------ MATERIALS PROVIDED ------

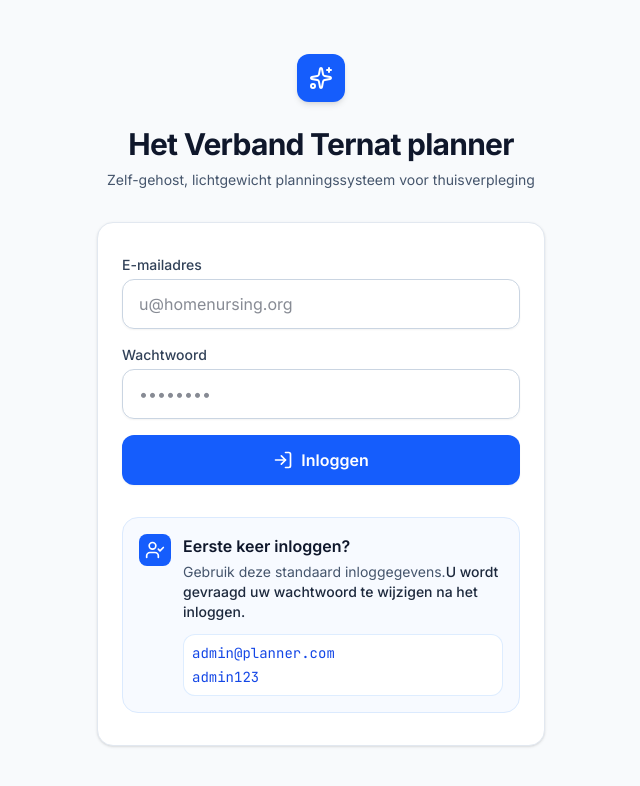
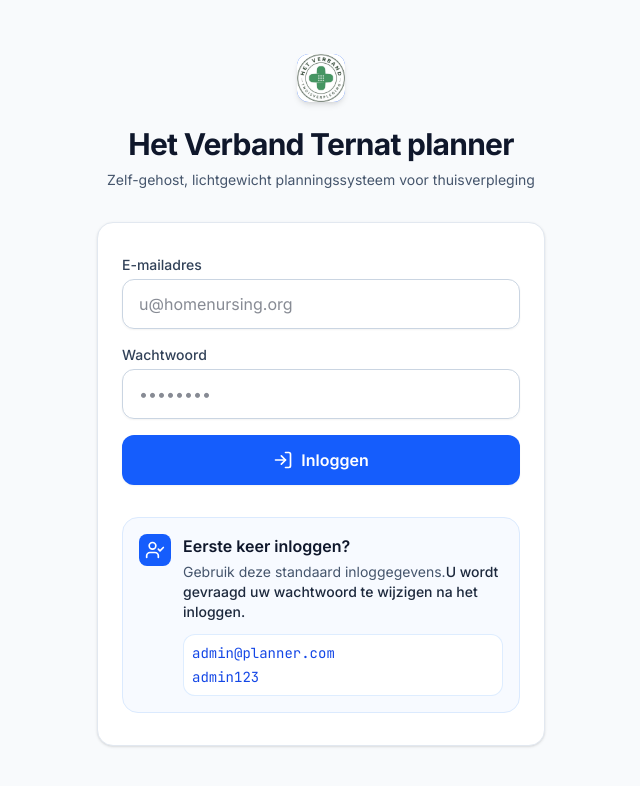
Before and after one commit to zierbeek/het-verband-ternat-planner, a React (Vite) app: page / in a window 1280 px wide. Shown: the top 786 px of the page, without its empty margins (319-959 px from the left). Built offline with nearby package versions, Linux system fonts and the light colour scheme.

Commit message:
fix logo

```diff
--- a/src/App.tsx
+++ b/src/App.tsx
@@ -1,6 +1,5 @@
 import React, { useState, useEffect } from "react";
 import {
-  Sparkles,
   LayoutDashboard,
   Calendar,
   ClipboardList,
@@ -164,8 +163,8 @@ export default function App() {
           </button>
 
           <div className="flex items-center gap-2">
-            <div className="h-8 w-8 rounded-lg bg-blue-600 text-white flex items-center justify-center shadow-xs">
-              <Sparkles className="h-4.5 w-4.5" />
+            <div className="h-8 w-8 rounded-lg bg-blue-600 overflow-hidden shadow-xs">
+              <img src="/icon-512.png" alt="Logo" className="h-full w-full object-cover" />
             </div>
             <span className="font-bold text-sm sm:text-base tracking-tight text-slate-900">
               Het Verband Ternat planner
--- a/src/components/Login.tsx
+++ b/src/components/Login.tsx
@@ -1,5 +1,5 @@
 import React, { useState } from "react";
-import { User, LogIn, ShieldAlert, Sparkles, UserCheck } from "lucide-react";
+import { User, LogIn, ShieldAlert, UserCheck } from "lucide-react";
 
 interface LoginProps {
   onLoginSuccess: (token: string, user: any) => void;
@@ -73,8 +73,8 @@ export default function Login({ onLoginSuccess }: LoginProps) {
     <div className="min-h-screen bg-slate-50 flex flex-col justify-center py-12 px-4 sm:px-6 lg:px-8">
       <div className="sm:mx-auto sm:w-full sm:max-w-md">
         <div className="flex justify-center">
-          <div className="h-12 w-12 rounded-xl bg-blue-600 flex items-center justify-center text-white shadow-md">
-            <Sparkles className="h-6 w-6" />
+          <div className="h-12 w-12 rounded-xl bg-blue-600 overflow-hidden shadow-md">
+            <img src="/icon-512.png" alt="Logo" className="h-full w-full object-cover" />
           </div>
         </div>
         <h2 className="mt-6 text-center text-3xl font-bold tracking-tight text-slate-900">
```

------

ABOUT THIS TASK – All of the material goes into the answer exactly as it stands, except for the pictures.

TASK SOLUTION –
Before and after one commit to zierbeek/het-verband-ternat-planner, a React (Vite) app: page / in a window 1280 px wide. Shown: the top 786 px of the page, without its empty margins (319-959 px from the left). Built offline with nearby package versions, Linux system fonts and the light colour scheme.

Commit message:
fix logo

```diff
--- a/src/App.tsx
+++ b/src/App.tsx
@@ -1,6 +1,5 @@
 import React, { useState, useEffect } from "react";
 import {
-  Sparkles,
   LayoutDashboard,
   Calendar,
   ClipboardList,
@@ -164,8 +163,8 @@ export default function App() {
           </button>
 
           <div className="flex items-center gap-2">
-            <div className="h-8 w-8 rounded-lg bg-blue-600 text-white flex items-center justify-center shadow-xs">
-              <Sparkles className="h-4.5 w-4.5" />
+            <div className="h-8 w-8 rounded-lg bg-blue-600 overflow-hidden shadow-xs">
+              <img src="/icon-512.png" alt="Logo" className="h-full w-full object-cover" />
             </div>
             <span className="font-bold text-sm sm:text-base tracking-tight text-slate-900">
               Het Verband Ternat planner
--- a/src/components/Login.tsx
+++ b/src/components/Login.tsx
@@ -1,5 +1,5 @@
 import React, { useState } from "react";
-import { User, LogIn, ShieldAlert, Sparkles, UserCheck } from "lucide-react";
+import { User, LogIn, ShieldAlert, UserCheck } from "lucide-react";
 
 interface LoginProps {
   onLoginSuccess: (token: string, user: any) => void;
@@ -73,8 +73,8 @@ export default function Login({ onLoginSuccess }: LoginProps) {
     <div className="min-h-screen bg-slate-50 flex flex-col justify-center py-12 px-4 sm:px-6 lg:px-8">
       <div className="sm:mx-auto sm:w-full sm:max-w-md">
         <div className="flex justify-center">
-          <div className="h-12 w-12 rounded-xl bg-blue-600 flex items-center justify-center text-white shadow-md">
-            <Sparkles className="h-6 w-6" />
+          <div className="h-12 w-12 rounded-xl bg-blue-600 overflow-hidden shadow-md">
+            <img src="/icon-512.png" alt="Logo" className="h-full w-full object-cover" />
           </div>
         </div>
         <h2 className="mt-6 text-center text-3xl font-bold tracking-tight text-slate-900">
```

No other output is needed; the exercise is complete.